Midcentury design spotlighted in new doc series on evolving American style 

An archival image of the <a class="ql-link" href="https://ny.curbed.com/2015/6/30/9944758/explore-the-twa-terminal-a-pristine-time-capsule-from-1962" target="_blank">TWA Flight Center</a> in New York City.

The four-part series premieres on CNN this Sunday

From timeless furniture to stylishly efficient homes, there’s
a lot to love about midcentury modern
architecture and design. (And if you’ve ever peeked into
Curbed’s Facebook group for all things
midcentury
, you’d know that the love is constantly
overflowing.)

Iconic midcentury design didn’t just materialize out of thin
air, however, and a new documentary mini-series premiering this
weekend will explore just what kind of larger-scale influences
helped shape a monumental era of design. American
Style
, produced by Vox Entertainment* for CNN,
will survey how the country’s style through the decades—from
fashion to architecture—has been informed by political, social,
and economic climates of the time.


Brian Thomas Jones Bob Hope’s
John Lautner-designed home
in Palm Springs.

Brian Thomas Jones
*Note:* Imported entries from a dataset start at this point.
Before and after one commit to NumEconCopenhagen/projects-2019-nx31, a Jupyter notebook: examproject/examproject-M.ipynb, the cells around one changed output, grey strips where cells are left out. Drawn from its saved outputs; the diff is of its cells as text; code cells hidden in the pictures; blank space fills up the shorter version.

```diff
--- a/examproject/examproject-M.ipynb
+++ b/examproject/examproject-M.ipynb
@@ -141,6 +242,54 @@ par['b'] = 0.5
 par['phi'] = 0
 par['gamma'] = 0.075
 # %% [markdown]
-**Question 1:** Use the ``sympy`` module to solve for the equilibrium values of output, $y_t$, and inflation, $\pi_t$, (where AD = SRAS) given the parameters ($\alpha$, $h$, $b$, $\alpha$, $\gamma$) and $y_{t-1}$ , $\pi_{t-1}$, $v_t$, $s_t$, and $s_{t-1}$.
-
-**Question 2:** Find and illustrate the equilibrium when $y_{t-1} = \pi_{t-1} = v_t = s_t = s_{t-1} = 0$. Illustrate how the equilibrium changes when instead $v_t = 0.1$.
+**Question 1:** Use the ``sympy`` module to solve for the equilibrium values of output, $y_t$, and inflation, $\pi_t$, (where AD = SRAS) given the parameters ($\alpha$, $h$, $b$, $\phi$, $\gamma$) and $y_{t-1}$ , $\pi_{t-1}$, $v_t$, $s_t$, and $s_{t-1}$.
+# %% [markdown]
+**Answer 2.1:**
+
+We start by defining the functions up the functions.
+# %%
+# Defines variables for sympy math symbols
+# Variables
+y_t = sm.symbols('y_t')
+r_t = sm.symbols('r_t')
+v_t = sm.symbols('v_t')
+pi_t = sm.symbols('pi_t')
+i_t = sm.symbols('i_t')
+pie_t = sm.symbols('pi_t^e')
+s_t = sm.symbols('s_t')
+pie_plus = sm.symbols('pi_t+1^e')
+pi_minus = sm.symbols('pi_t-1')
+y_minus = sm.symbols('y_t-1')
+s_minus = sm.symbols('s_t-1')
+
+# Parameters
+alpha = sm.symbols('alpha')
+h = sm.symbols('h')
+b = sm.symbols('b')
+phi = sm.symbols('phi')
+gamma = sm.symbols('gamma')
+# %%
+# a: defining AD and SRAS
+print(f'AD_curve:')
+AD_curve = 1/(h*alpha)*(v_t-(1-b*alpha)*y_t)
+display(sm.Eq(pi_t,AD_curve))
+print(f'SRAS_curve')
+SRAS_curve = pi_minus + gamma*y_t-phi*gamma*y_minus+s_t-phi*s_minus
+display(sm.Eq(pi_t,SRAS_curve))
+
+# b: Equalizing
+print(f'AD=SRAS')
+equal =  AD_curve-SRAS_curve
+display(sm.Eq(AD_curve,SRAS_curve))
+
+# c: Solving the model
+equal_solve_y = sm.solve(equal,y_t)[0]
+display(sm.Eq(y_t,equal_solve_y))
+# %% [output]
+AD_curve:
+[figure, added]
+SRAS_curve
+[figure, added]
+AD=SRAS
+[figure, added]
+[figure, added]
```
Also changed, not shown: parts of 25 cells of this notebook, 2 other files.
An episode that may be of particular interest to Curbed readers
is part two of the four-part series, airing 10 p.m. ET on Sunday,
January 13. Focusing on the style trends of the ’60s and ’70s,
the episode features glorious archival footage and interviews with
design luminaries like Tommy Hilfiger and Frank Gehry, who lauded
the work of legendary midcentury architect John Lautner.

Lautner’s organic-meets-otherworldly houses, and, of course,
Eero Saarinen’s
TWA Flight Center
in New York City, are prime examples of
masterpieces completed against the backdrop of the Space Race, the
“Golden Age” of flying, and an outsize imagination about the
future.

American
Style
premieres this Sunday, January 13, at 9 pm ET on CNN.

* Vox Entertainment is Curbed parent company Vox Media’s Los
Angeles-based studio that develops, sells, and produces premium,
non-fiction programming for TV and streaming media platforms.

Source: FS – All – Architecture 10
Midcentury design spotlighted in new doc series on evolving American style